Your instructions:
Copy every line from the records below that carries the word "with".

Supplied data:
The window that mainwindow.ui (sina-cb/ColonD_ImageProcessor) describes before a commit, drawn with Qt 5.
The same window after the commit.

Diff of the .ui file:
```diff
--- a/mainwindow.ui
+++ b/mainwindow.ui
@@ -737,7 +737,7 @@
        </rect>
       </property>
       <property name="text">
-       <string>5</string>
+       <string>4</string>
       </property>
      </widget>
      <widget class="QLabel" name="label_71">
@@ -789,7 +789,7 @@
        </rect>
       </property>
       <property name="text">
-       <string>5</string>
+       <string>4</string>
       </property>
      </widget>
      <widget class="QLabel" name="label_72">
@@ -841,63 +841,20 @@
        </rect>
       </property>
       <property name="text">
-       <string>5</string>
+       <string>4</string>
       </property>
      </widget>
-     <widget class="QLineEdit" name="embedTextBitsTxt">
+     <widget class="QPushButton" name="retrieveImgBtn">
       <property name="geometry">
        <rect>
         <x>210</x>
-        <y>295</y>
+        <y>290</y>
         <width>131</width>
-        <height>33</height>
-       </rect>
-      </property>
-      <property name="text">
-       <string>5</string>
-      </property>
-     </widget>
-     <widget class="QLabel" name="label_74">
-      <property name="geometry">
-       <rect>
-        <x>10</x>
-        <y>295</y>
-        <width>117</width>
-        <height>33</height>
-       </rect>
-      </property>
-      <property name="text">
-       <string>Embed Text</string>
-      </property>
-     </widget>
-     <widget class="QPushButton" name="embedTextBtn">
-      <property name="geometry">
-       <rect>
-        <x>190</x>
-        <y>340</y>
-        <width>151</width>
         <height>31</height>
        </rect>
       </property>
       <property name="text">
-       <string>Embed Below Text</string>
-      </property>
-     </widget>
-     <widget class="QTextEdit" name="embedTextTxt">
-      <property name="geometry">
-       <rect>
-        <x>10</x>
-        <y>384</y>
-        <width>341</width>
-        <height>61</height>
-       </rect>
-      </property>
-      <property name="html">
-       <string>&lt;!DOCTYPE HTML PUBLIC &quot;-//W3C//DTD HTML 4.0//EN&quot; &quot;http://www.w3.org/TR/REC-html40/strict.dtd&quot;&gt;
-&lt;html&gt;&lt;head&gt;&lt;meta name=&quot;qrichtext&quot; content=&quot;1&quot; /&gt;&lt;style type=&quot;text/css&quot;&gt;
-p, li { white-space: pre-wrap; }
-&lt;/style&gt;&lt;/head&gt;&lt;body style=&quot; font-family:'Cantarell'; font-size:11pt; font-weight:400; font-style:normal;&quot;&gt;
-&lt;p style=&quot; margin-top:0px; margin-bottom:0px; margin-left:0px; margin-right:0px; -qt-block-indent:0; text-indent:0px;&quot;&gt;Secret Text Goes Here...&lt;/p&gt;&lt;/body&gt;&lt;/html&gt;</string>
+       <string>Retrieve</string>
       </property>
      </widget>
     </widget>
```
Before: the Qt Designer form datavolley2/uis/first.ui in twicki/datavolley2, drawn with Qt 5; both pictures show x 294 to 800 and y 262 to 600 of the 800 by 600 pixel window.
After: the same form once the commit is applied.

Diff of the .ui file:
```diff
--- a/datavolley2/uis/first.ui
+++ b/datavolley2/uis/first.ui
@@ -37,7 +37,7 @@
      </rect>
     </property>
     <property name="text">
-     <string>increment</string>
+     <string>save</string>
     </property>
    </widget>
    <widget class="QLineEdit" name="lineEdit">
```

Reply to the exercise:
The window that mainwindow.ui (sina-cb/ColonD_ImageProcessor) describes before a commit, drawn with Qt 5.
Before: the Qt Designer form datavolley2/uis/first.ui in twicki/datavolley2, drawn with Qt 5; both pictures show x 294 to 800 and y 262 to 600 of the 800 by 600 pixel window.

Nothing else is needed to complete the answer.